SDG&E Gets Special Treatment of Billing for Electric Vehicle Recharging
According to Onell Soto in this morning's distinguished daily paper, San Diego Gas and Electric Company will bill electric car owners separately from their residential usage for overnight recharging. California's Public Utility Commission has allegedly approved experimental rates to encourage the first 1000 Nissan Leaf customers to recharge during off-peak hours.
Until the advent of electrical vehicles, fueling automotive transportation has been an oil company monopoly. SDG&E spokesperson Art Larson was quoted saying ”The objective of the [experimental rate] study is to better understand Leaf owner's changing habits and the impact of this behavior on the grid.”
Something that SDG&E cannot measure is the total number Leaf and other electrical vehicle owners who chose to use off-grid electrical production for partial or complete recharging.
Soto revealed that the University of San Diego has started work on 1.23 megawatts of solar electricity generation to be provided by AMSOLAR. An AMSOLAR public relations spokesperson informs me that USD is the first of several university AMSOLAR solar projects, and that the total cost will be about $100 million for 20 megawatts at several campuses nationwide. AMSOLAR will then sell electricity to USD at a rate less than that charged by SDG&E. An anecdotal assessment of USD student demographics indicates that USD students would be likely electric vehicle drivers.
San Diego residential Leaf customers could generate just under half a kilowatt of off-grid electricity with an investment of around $2500 in free-standing solar panels. Half a kilowatt is enough to power two energy-efficient refrigerators or 30 CFL table lamps. No recharging numbers for the Leaf are currently available.

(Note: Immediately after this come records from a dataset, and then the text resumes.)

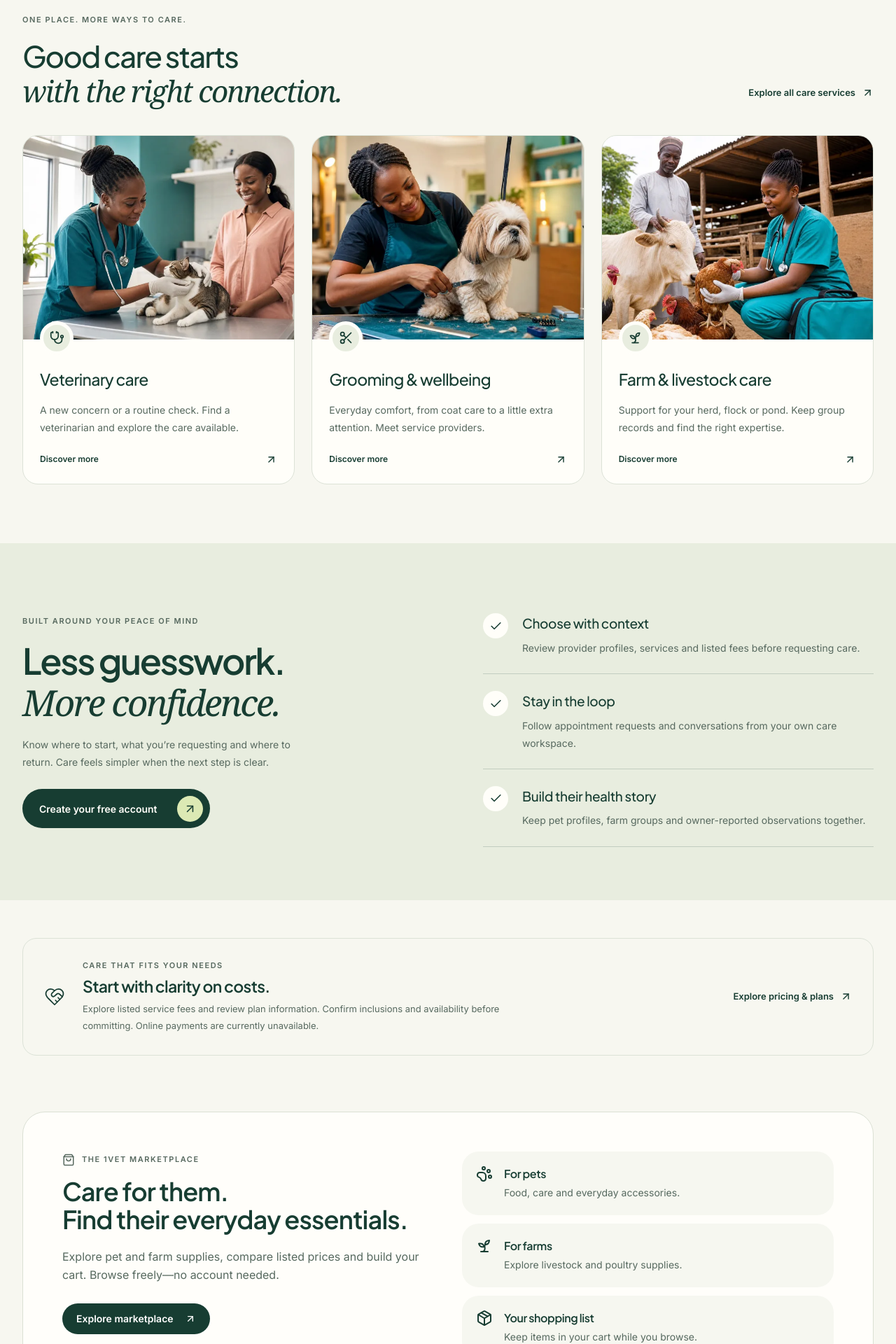
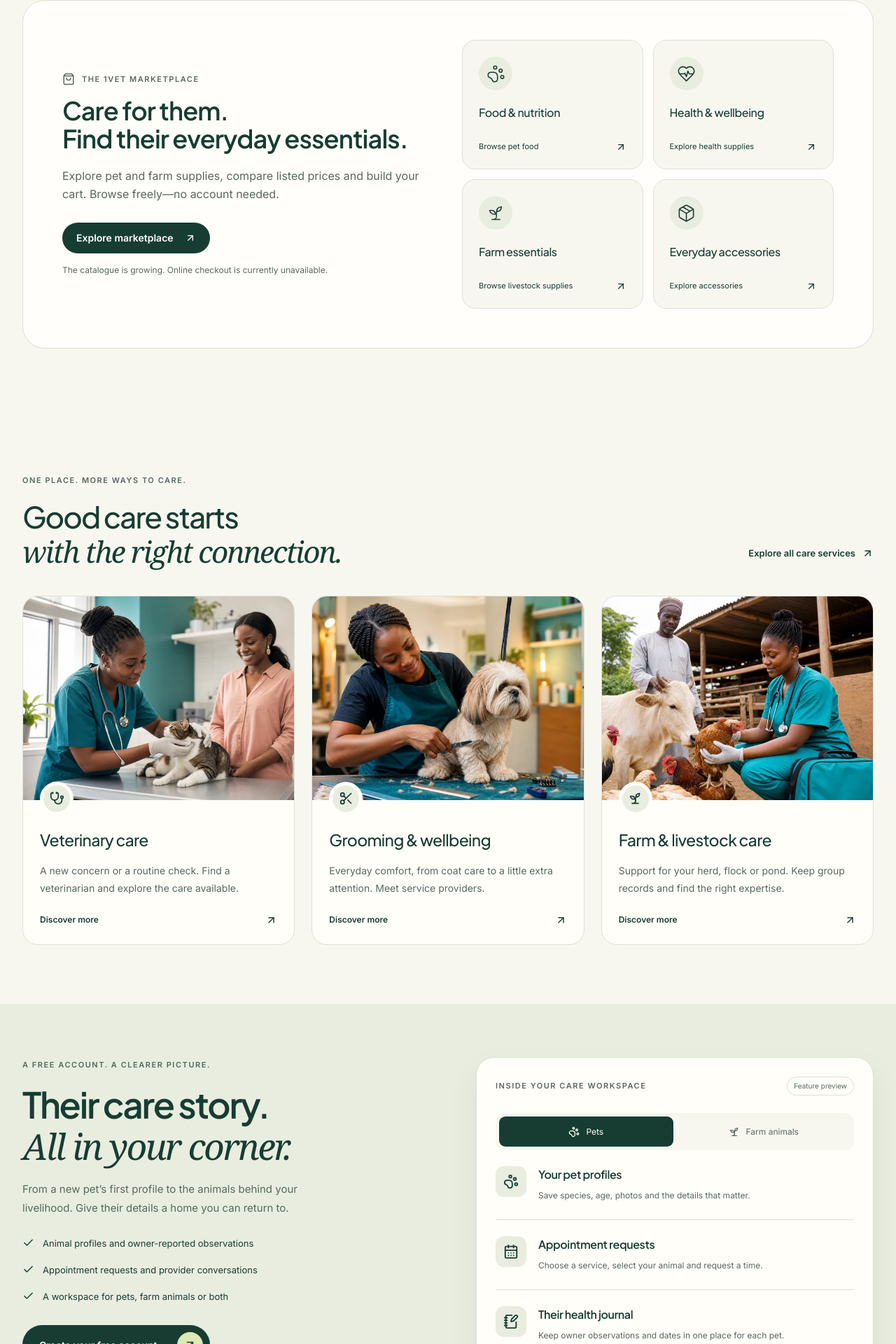
Before and after one commit to kenoyek/ONEVET-MAIN, a React (Vite) app: page / in a window 1280 px wide. Shown: the part 1371-3291 px from the top of the page at 70% size. Built offline with nearby package versions, Linux system fonts and the light colour scheme; no server answers.

Commit message:
Refine landing account benefits and shopping paths from reference review

```diff
--- a/src/components/landing/CareServices.tsx
+++ b/src/components/landing/CareServices.tsx
@@ -1,5 +1,6 @@
+import {CareWorkspacePreview} from './CareWorkspacePreview';
 import {Link} from 'react-router-dom';
-import {ArrowUpRight, Stethoscope, Scissors, Sprout, HeartHandshake, Check} from 'lucide-react';
+import {ArrowUpRight, Stethoscope, Scissors, Sprout, HeartHandshake} from 'lucide-react';
 import clinic from '@/assets/marketing/clinic-cat-exam-card.webp';
 import grooming from '@/assets/marketing/pet-grooming-card.webp';
 import livestock from '@/assets/marketing/livestock-care-card.webp';
@@ -15,11 +16,7 @@ export function CareServices(){
    <div className="welcome-section-heading"><div><p className="welcome-kicker">One place. More ways to care.</p><h2 id="home-services-heading">Good care starts<br/><em>with the right connection.</em></h2></div><Link className="welcome-text-link" to="/provider-marketplace">Explore all care services <ArrowUpRight size={17} aria-hidden="true"/></Link></div>
    <div className="welcome-services-grid">{services.map(({title,description,href,image,Icon})=><Link key={title} to={href} className="welcome-service-card"><div className="welcome-service-image"><img src={image} alt="" width="768" height="512" loading="lazy" decoding="async"/><span><Icon size={21} aria-hidden="true"/></span></div><div className="welcome-service-body"><h3>{title}</h3><p>{description}</p><span className="welcome-service-action">Discover more <ArrowUpRight size={17} aria-hidden="true"/></span></div></Link>)}</div>
   </section>
-  <section className="welcome-confidence" aria-labelledby="home-confidence-heading"><div className="container-wide welcome-confidence-grid"><div><p className="welcome-kicker">Built around your peace of mind</p><h2 id="home-confidence-heading">Less guesswork.<br/><em>More confidence.</em></h2><p>Know where to start, what you’re requesting and where to return. Care feels simpler when the next step is clear.</p><Link className="welcome-button welcome-button-primary" to="/auth?mode=signup">Create your free account <span><ArrowUpRight size={19} aria-hidden="true"/></span></Link></div><div className="welcome-confidence-list">{[
-   ['Choose with context','Review provider profiles, services and listed fees before requesting care.'],
-   ['Stay in the loop','Follow appointment requests and conversations from your own care workspace.'],
-   ['Build their health story','Keep pet profiles, farm groups and owner-reported observations together.'],
-  ].map(([title,text])=><div key={title}><span><Check size={19} aria-hidden="true"/></span><div><h3>{title}</h3><p>{text}</p></div></div>)}</div></div></section>
+  <CareWorkspacePreview/>
   <section className="container-wide welcome-fees" aria-labelledby="home-fees-heading"><div><HeartHandshake size={30} strokeWidth={1.4} aria-hidden="true"/><div><p className="welcome-kicker">Care that fits your needs</p><h2 id="home-fees-heading">Start with clarity on costs.</h2><p>Explore listed service fees and review plan information. Confirm inclusions and availability before committing. Online payments are currently unavailable.</p></div><Link to="/pricing" className="welcome-text-link">Explore pricing & plans <ArrowUpRight size={17} aria-hidden="true"/></Link></div></section>
  </>;
 }
--- /dev/null
+++ b/src/components/landing/CareWorkspacePreview.tsx
@@ -0,0 +1,22 @@
+import {useState} from 'react';
+import {Link} from 'react-router-dom';
+import {ArrowUpRight, PawPrint, Sprout, CalendarDays, NotebookPen, Check} from 'lucide-react';
+
+export function CareWorkspacePreview(){
+ const [farm,setFarm]=useState(false);
+ return <section className="welcome-confidence" aria-labelledby="home-confidence-heading"><div className="container-wide welcome-workspace-grid">
+  <div><p className="welcome-kicker">A free account. A clearer picture.</p><h2 id="home-confidence-heading">Their care story.<br/><em>All in your corner.</em></h2><p className="welcome-workspace-intro">From a new pet’s first profile to the animals behind your livelihood. Give their details a home you can return to.</p>
+   <ul className="welcome-workspace-benefits">{['Animal profiles and owner-reported observations','Appointment requests and provider conversations','A workspace for pets, farm animals or both'].map(text=><li key={text}><Check size={17} aria-hidden="true"/>{text}</li>)}</ul>
+   <Link className="welcome-button welcome-button-primary" to="/auth?mode=signup">Create your free account <span><ArrowUpRight size={19} aria-hidden="true"/></span></Link>
+   <p className="welcome-workspace-note">Account creation is free. Provider services have their own fees and require confirmation.</p>
+  </div>
+  <div className="welcome-workspace-preview"><div className="welcome-workspace-preview-top"><span className="welcome-kicker">Inside your care workspace</span><span className="welcome-preview-label">Feature preview</span></div>
+   <div className="welcome-workspace-switch" role="group" aria-label="Preview your care workspace"><button type="button" aria-pressed={!farm} onClick={()=>setFarm(false)}><PawPrint size={16} aria-hidden="true"/>Pets</button><button type="button" aria-pressed={farm} onClick={()=>setFarm(true)}><Sprout size={16} aria-hidden="true"/>Farm animals</button></div>
+   <div aria-live="polite" className="welcome-workspace-features">
+    <div><span>{farm?<Sprout size={22} aria-hidden="true"/>:<PawPrint size={22} aria-hidden="true"/>}</span><div><h3>{farm?'Your farm & animal groups':'Your pet profiles'}</h3><p>{farm?'Keep herds, flocks, ponds and batches together.':'Save species, age, photos and the details that matter.'}</p></div></div>
+    <div><span><CalendarDays size={22} aria-hidden="true"/></span><div><h3>Appointment requests</h3><p>{farm?'Choose an eligible animal group when requesting veterinary or diagnostic care.':'Choose a service, select your animal and request a time.'}</p></div></div>
+    <div><span><NotebookPen size={22} aria-hidden="true"/></span><div><h3>{farm?'Group observations':'Their health journal'}</h3><p>{farm?'Record changes you notice and share context with your vet.':'Keep owner observations and dates in one place for each pet.'}</p></div></div>
+   </div><p className="welcome-preview-footnote">A guide to available features. Your records appear after you add them.</p>
+  </div>
+ </div></section>;
+}
--- a/src/components/landing/MarketplaceWelcome.tsx
+++ b/src/components/landing/MarketplaceWelcome.tsx
@@ -1,5 +1,5 @@
 import { Link } from 'react-router-dom';
-import { ArrowUpRight, ShoppingBag, PawPrint, Sprout, Package } from 'lucide-react';
+import { ArrowUpRight, ShoppingBag, PawPrint, Sprout, Package, HeartPulse } from 'lucide-react';
 import { Button } from '@/components/ui/button';
 
 export function MarketplaceWelcome() {
@@ -13,11 +13,12 @@ export function MarketplaceWelcome() {
           <Button asChild className="mt-7"><Link to="/marketplace">Explore marketplace<ArrowUpRight className="ml-2 h-4 w-4" aria-hidden="true" /></Link></Button>
           <p className="mt-4 text-xs text-muted-foreground">The catalogue is growing. Online checkout is currently unavailable.</p>
         </div>
-        <ul className="grid gap-3 sm:grid-cols-3 lg:grid-cols-1">{[
-          { Icon: PawPrint, title: 'For pets', text: 'Food, care and everyday accessories.' },
-          { Icon: Sprout, title: 'For farms', text: 'Explore livestock and poultry supplies.' },
-          { Icon: Package, title: 'Your shopping list', text: 'Keep items in your cart while you browse.' },
-        ].map(({ Icon, title, text }) => <li key={title} className="flex gap-4 rounded-2xl bg-muted/40 p-5"><Icon className="h-6 w-6 shrink-0 text-primary" aria-hidden="true" /><div><h3 className="font-semibold">{title}</h3><p className="mt-1 text-sm leading-relaxed text-muted-foreground">{text}</p></div></li>)}</ul>
+        <ul className="welcome-shop-categories">{[
+          {Icon: PawPrint,title:'Food & nutrition',text:'Browse pet food',category:'Pet Food'},
+          {Icon: HeartPulse,title:'Health & wellbeing',text:'Explore health supplies',category:'Pet Health'},
+          {Icon: Sprout,title:'Farm essentials',text:'Browse livestock supplies',category:'Livestock'},
+          {Icon: Package,title:'Everyday accessories',text:'Explore accessories',category:'Accessories'},
+        ].map(({Icon,title,text,category})=><li key={category}><Link to={'/marketplace?'+new URLSearchParams({category})}><span className="welcome-shop-category-icon"><Icon size={27} strokeWidth={1.4} aria-hidden="true"/></span><h3>{title}</h3><span className="welcome-shop-category-link">{text}<ArrowUpRight size={16} aria-hidden="true"/></span></Link></li>)}</ul>
       </div>
     </div>
   </section>;
--- a/src/components/landing/welcome.css
+++ b/src/components/landing/welcome.css
@@ -206,3 +206,33 @@
 .welcome-finder-city svg { flex-shrink: 0; }
 .welcome-finder-note { margin-top: 18px; color: var(--welcome-soft); font-size: 11px; line-height: 1.8; }
 @media(max-width:639px) { .welcome-finder { padding-top: 28px; } .welcome-finder-card { padding: 24px; } .welcome-finder h2 { font-size: 25px; } .welcome-finder form { grid-template-columns: 1fr; gap: 18px; } .welcome-finder button { width: 100%; } }
+/* Reference-informed feature clarity, with 1Vet's own content and capabilities. */
+.welcome-workspace-grid { display: grid; grid-template-columns: 1fr 1fr; align-items: center; gap: 80px; }
+.welcome-workspace-intro { max-width: 430px; color: var(--welcome-soft); font-size: 15px; line-height: 1.8; }
+.welcome-workspace-benefits { display: grid; gap: 16px; margin: 26px 0 4px; }
+.welcome-workspace-benefits li { display: flex; align-items: flex-start; gap: 12px; font-size: 13px; line-height: 1.7; }
+.welcome-workspace-benefits svg { flex-shrink: 0; margin-top: 2px; }
+.welcome-workspace-note { font-size: 11px; line-height: 1.8; max-width: 370px; color: var(--welcome-soft); margin-top: 15px; }
+.welcome-workspace-preview { background: var(--welcome-card); border: 1px solid var(--welcome-line); padding: 27px; border-radius: 26px; box-shadow: 0 20px 45px #173d3210; }
+.welcome-workspace-preview-top { display: flex; justify-content: space-between; align-items: center; flex-wrap: wrap; gap: 12px; }
+.welcome-preview-label { color: var(--welcome-soft); font-size: 10px; border: 1px solid var(--welcome-line); padding: 5px 9px; border-radius: 999px; }
+.welcome-workspace-switch { display: flex; gap: 5px; padding: 5px; background: var(--welcome-paper); border-radius: 13px; margin-top: 25px; }
+.welcome-workspace-switch button { display: flex; align-items: center; justify-content: center; gap: 9px; flex: 1; border-radius: 9px; min-height: 43px; font-size: 12px; color: var(--welcome-soft); }
+.welcome-workspace-switch button[aria-pressed=true] { background: var(--welcome-ink); color: var(--welcome-card); }
+.welcome-workspace-switch button:focus-visible { outline: 2px solid var(--welcome-ink); outline-offset: 2px; }
+.welcome-workspace-features > div { display: flex; align-items: flex-start; gap: 17px; padding: 23px 0; border-bottom: 1px solid var(--welcome-line); }
+.welcome-workspace-features > div > span { background: var(--welcome-sage); border-radius: 12px; width: 44px; height: 44px; display: grid; place-items: center; flex-shrink: 0; }
+.welcome-workspace-features h3 { font-size: 16px; font-weight: 600; }
+.welcome-workspace-features p { font-size: 12px; line-height: 1.8; color: var(--welcome-soft); margin-top: 7px; }
+.welcome-preview-footnote { margin-top: 18px; font-size: 10px; line-height: 1.8; color: var(--welcome-soft); }
+.welcome-shop-categories { display: grid; grid-template-columns: repeat(2,minmax(0,1fr)); gap: 14px; }
+.welcome-shop-categories li { min-width: 0; }
+.welcome-shop-categories a { display: flex; flex-direction: column; min-height: 185px; height: 100%; padding: 23px; background: var(--welcome-paper); border: 1px solid var(--welcome-line); border-radius: 19px; transition: border-color .2s; }
+.welcome-shop-categories a:hover { border-color: var(--welcome-soft); }
+.welcome-shop-category-icon { display: grid; place-items: center; width: 48px; height: 48px; border-radius: 50%; background: var(--welcome-sage); margin-bottom: 20px; }
+.welcome-shop-categories h3 { font-size: 16px; font-weight: 500; line-height: 1.5; margin-bottom: 15px; }
+.welcome-shop-category-link { display: flex; align-items: center; justify-content: space-between; gap: 9px; margin-top: auto; font-size: 11px; line-height: 1.6; }
+.welcome-shop-category-link svg { flex-shrink: 0; }
+@media(max-width:1023px) { .welcome-workspace-grid { gap: 35px; } }
+@media(max-width:639px) { .welcome-workspace-grid { grid-template-columns: 1fr; gap: 32px; } .welcome-workspace-preview { padding: 21px; } .welcome-workspace-features > div { gap: 12px; } .welcome-workspace-features > div > span { width: 38px; height: 38px; } .welcome-shop-categories { gap: 10px; } .welcome-shop-categories a { padding: 16px; min-height: 190px; } .welcome-shop-categories h3 { font-size: 14px; } .welcome-shop-category-link { flex-wrap: wrap; } }
+@media(prefers-reduced-motion:reduce) { .welcome-shop-categories a { transition: none; } }
--- a/src/pages/Index.tsx
+++ b/src/pages/Index.tsx
@@ -9,5 +9,5 @@ import { CarePathways } from '@/components/landing/CarePathways';
 import { SEO } from '@/components/shared/SEO';
 
 export default function Index() {
- return <div className="welcome-home min-h-screen"><SEO /><Navbar /><main id="main-content" tabIndex={-1}><Hero /><CareFinder /><CareServices /><MarketplaceWelcome /><CarePathways /></main><Footer /></div>;
+ return <div className="welcome-home min-h-screen"><SEO /><Navbar /><main id="main-content" tabIndex={-1}><Hero /><CareFinder /><MarketplaceWelcome /><CareServices /><CarePathways /></main><Footer /></div>;
 }
```
Also changed, not shown: 2 other files (tests, documents, lock files or other folders).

By using free-standing solar panels, residential off-grid solar panels do not require Federal Energy Regulatory Commission certification as Qualifying Facilities (FERC QF). FERC QF qualification is necessary before residential customers with grid-connected solar panels receive reimbursement from SDG&E for excess residential solar-generated electricity sent into the power grid. Currently, any excess solar power is now taken by SDG&E from customers for free to be immediately resold at retail market rates to other SDG&E customers. The City of San Diego raised permit rates this year on grid-connected solar panels as home improvement projects.
Soto further indicated that SDG&E will be buying alternatively-generated electricity from a Palm Springs wind farm, in part to meet a state mandate of 20% generation from alternative energy sources. Among California's three big investor owned utilities, SDG&E ranks third in alternative generation and is well below the state mandate.